1st Place in the 1992 Empire 130 6-Dog Class in Wisconsin
1) Money Doesn’t Win, Becoming a Student Does
When I got involved in sled-dog racing, without a penny to my name, I had no choice but to become a student of caring, training and racing sled-dogs. I needed to learn every detail if I was going to win. Many people who get involved in sled-dog racing already have successful careers and are able to buy trained, experienced dogs as they put together their “dream team”. For me that wasn’t an option so I set up to learn from the best and learn from everyone I could. My first team was made up of “rejects” from the “money racers”. A Hollywood movie in the making, I entered my first race with dogs that other racers had given me because they weren’t “good enough” for their team of purchased dogs from the best teams from around the country. Before the two-day race was over, not only did I pass every team that had given me their “reject” dogs but also I found myself in 2nd place amongst the best racers in the country.
When I stumbled into the car business like so many of us have, I knew that I had to become a student of the business. I knew I needed to work on perfecting my sales process, I knew I had to learn and perfect closing and I knew that I had to develop and execute a stellar follow up system with my sold and unsold customers to maximize the car business opportunity. By doing this, I was able to become the top salesperson at the dealerships where I worked, breaking all the sales records and even receiving recognition from Chrysler as one of the top salespeople in the country. Moving forward, I have approached everything I do this same way.
2) Consistent Training Always Beats the Fastest Team
There were always teams that thought they could fly through races and win by shear speed without proper training. The problem was that focusing just on speed and not backing that without proper training never prepares the team for the challenges ahead.
I knew that factors like how big the city I was in (small town Northern Minnesota), what brand I sold and how many years I was in the business wouldn’t determine if I succeeded but instead, if I learned the business, developed a process and worked the process, I would excel. So with my own money, I went to workshops, I bought CD’s, DVD’s and books to constantly train myself. Not only would I excel, but I would preform at the top of my field as a Salesperson, a Manager, a Digital Strategist and a Business Owner.
3) Success is Always Top Down
In the world of sled-dog racing, it’s all about the musher (sled-dog trainer), his/her lead dogs and having solid team dogs. Many a musher who has purchased the best of dogs has failed miserably, they had money, but as we have learned, money doesn’t win. Success was determined by the trainer, his leadership, preparing his team for what was ahead and respect that the team had for the musher.

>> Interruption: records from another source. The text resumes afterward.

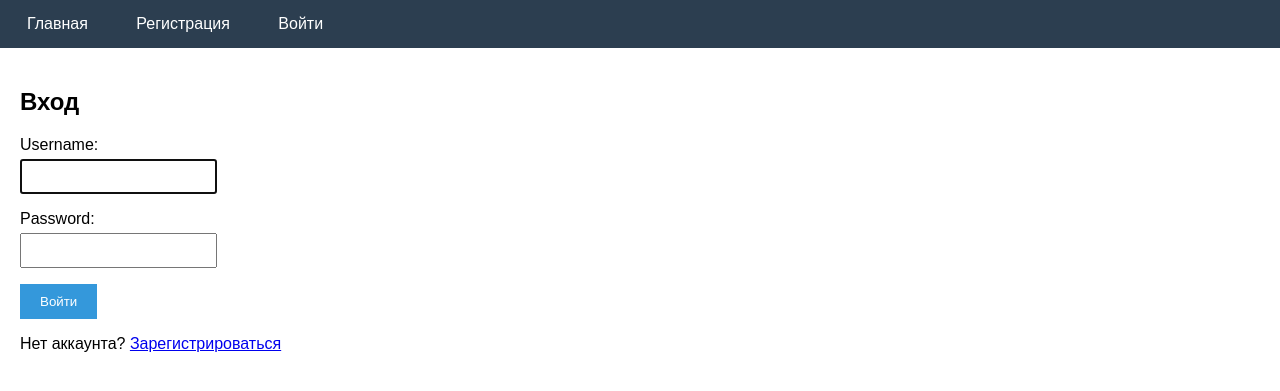
After one commit to ayosleepy/Lab1, a Django app: page /polls/login/ in a window 1280 px wide. The commit adds this page. Shown: the top 391 px of the page. Run offline with Django 3.2, Linux system fonts and the light colour scheme.

Commit message:
2 commit

```diff
--- a/mysite/settings.py
+++ b/mysite/settings.py
@@ -116,3 +116,8 @@ DEFAULT_AUTO_FIELD = 'django.db.models.BigAutoField'
 # Настройки для медиа-файлов (аватары, изображения постов)
 MEDIA_URL = '/media/'
 MEDIA_ROOT = os.path.join(BASE_DIR, 'media')
+
+# Настройки перенаправления после входа/выхода
+LOGIN_REDIRECT_URL = '/polls/'  # Куда перенаправлять после входа
+LOGOUT_REDIRECT_URL = '/'       # Куда перенаправлять после выхода
+LOGIN_URL = '/polls/login/'     # Где находится страница входа
--- a/mysite/urls.py
+++ b/mysite/urls.py
@@ -1,11 +1,14 @@
 from django.contrib import admin
-from django.urls import include, path
+from django.urls import path, include
 from django.conf import settings
 from django.conf.urls.static import static
+from django.views.generic import RedirectView
 
 urlpatterns = [
+    path('', RedirectView.as_view(url='/polls/')),
+    path('admin/', admin.site.urls),
     path('polls/', include('polls.urls')),
-    path('admin/', admin.site.urls),
 ]
+
 if settings.DEBUG:
     urlpatterns += static(settings.MEDIA_URL, document_root=settings.MEDIA_ROOT)
--- /dev/null
+++ b/polls/templates/polls/base.html
@@ -0,0 +1,77 @@
+<!DOCTYPE html>
+<html>
+<head>
+    <title>Система опросов</title>
+    <style>
+        body {
+            font-family: Arial, sans-serif;
+            margin: 0;
+            padding: 0;
+        }
+        nav {
+            background: #2c3e50;
+            padding: 15px;
+        }
+        nav a {
+            color: white;
+            text-decoration: none;
+            margin-right: 20px;
+            padding: 8px 12px;
+        }
+        nav a:hover {
+            background: #34495e;
+            border-radius: 4px;
+        }
+        .content {
+            padding: 20px;
+        }
+        .alert {
+            background: #d4edda;
+            color: #155724;
+            padding: 12px;
+            margin-bottom: 15px;
+            border-radius: 4px;
+        }
+        form {
+            margin-top: 20px;
+        }
+        input, button {
+            padding: 8px;
+            margin: 5px 0;
+            display: block;
+        }
+        button {
+            background: #3498db;
+            color: white;
+            border: none;
+            padding: 10px 20px;
+            cursor: pointer;
+        }
+        button:hover {
+            background: #2980b9;
+        }
+    </style>
+</head>
+<body>
+    <nav>
+        <a href="/">Главная</a>
+        {% if user.is_authenticated %}
+            <a href="{% url 'polls:profile' %}">Профиль</a>
+            <a href="{% url 'polls:logout' %}">Выйти</a>
+        {% else %}
+            <a href="{% url 'polls:register' %}">Регистрация</a>
+            <a href="{% url 'polls:login' %}">Войти</a>
+        {% endif %}
+    </nav>
+
+    <div class="content">
+        {% if messages %}
+            {% for message in messages %}
+                <div class="alert">{{ message }}</div>
+            {% endfor %}
+        {% endif %}
+
+        {% block content %}{% endblock %}
+    </div>
+</body>
+</html>
--- /dev/null
+++ b/polls/templates/polls/login.html
@@ -0,0 +1,11 @@
+{% extends 'polls/base.html' %}
+
+{% block content %}
+<h2>Вход</h2>
+<form method="POST">
+    {% csrf_token %}
+    {{ form.as_p }}
+    <button type="submit">Войти</button>
+</form>
+<p>Нет аккаунта? <a href="{% url 'polls:register' %}">Зарегистрироваться</a></p>
+{% endblock %}
--- /dev/null
+++ b/polls/templates/polls/logout.html
@@ -0,0 +1,6 @@
+{% extends 'polls/base.html' %}
+
+{% block content %}
+<h2>Вы вышли из системы</h2>
+<p><a href="{% url 'polls:login' %}">Войти снова</a></p>
+{% endblock %}
--- a/polls/urls.py
+++ b/polls/urls.py
@@ -1,12 +1,13 @@
 from django.urls import path
-
 from . import views
-
+from django.contrib.auth import views as auth_views
 
 app_name = 'polls'
+
 urlpatterns = [
-    path('', views.IndexView.as_view(), name='index'),
-    path('<int:pk>/', views.DetailView.as_view(), name='detail'),
-    path('<int:pk>/results/', views.ResultsView.as_view(), name='results'),
-    path('<int:question_id>/vote/', views.vote, name='vote'),
+    path('', views.index, name='index'),
+    path('register/', views.register, name='register'),
+    path('profile/', views.profile, name='profile'),
+    path('login/', auth_views.LoginView.as_view(template_name='polls/login.html'), name='login'),
+    path('logout/', auth_views.LogoutView.as_view(template_name='polls/logout.html'), name='logout'),
 ]
--- a/polls/views.py
+++ b/polls/views.py
@@ -1,15 +1,16 @@
 from django.shortcuts import render, get_object_or_404
 from django.http import HttpResponse, HttpResponseRedirect
 from .models import Question, Choice
-from django.template import loader
 from django.urls import reverse
 from django.views import generic
 from django.shortcuts import render, redirect
 from django.contrib import messages
 from django.contrib.auth.decorators import login_required
 from .forms import UserRegisterForm, UserUpdateForm, ProfileUpdateForm
+from .models import UserProfile
 
-
+def index(request):
+    return render(request, 'polls/index.html')
 # Представление для регистрации
 def register(request):
     if request.method == 'POST':
```
Also changed, not shown: polls/models.py (+29 -2 lines), polls/templates/polls/index.html (+12 -10 lines), polls/templates/polls/profile.html (added, +18 -0 lines), polls/templates/polls/register.html (added, +11 -0 lines), db.sqlite3.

How many Dealers or GMs have said “You will do this” only to find, his team didn’t follow through. In fact, they didn’t care so they did whatever they wanted to. Over and over, all of the individual team members seemed to do whatever they wanted.
4) Equipment is Important but Training Strategy Always Wins
Having the decked out truck to travel in, the lightest sled, newest winter gear to stay warm and all the coolest odds and ends that make racing much more enjoyable doesn’t win races. But with a great training schedule, racing strategy, leaders and team, you can win with almost any type of equipment.
The latest greatest Website, CRM, Email Newsletter and the Newest Cool Digital Widgets have never sold more cars. I’m sure you know dealers that are always switching to the next thing that comes along only to find out it wasn’t any “good”. It’s because the best equipment, doesn’t win races.
5) The Scenery Never Changes Unless You’re the Lead Dog
I’ve traveled thousands of miles by dogsled, I’ve won many races, but through all of it, I was merely a small piece of the journey and success. If focused on the craft by becoming a student of the sport, by focusing on a winning strategy, putting the time in training them right, I would spend my time in the back guiding the way and letting my team do what we have spent so much time preparing for. Winning.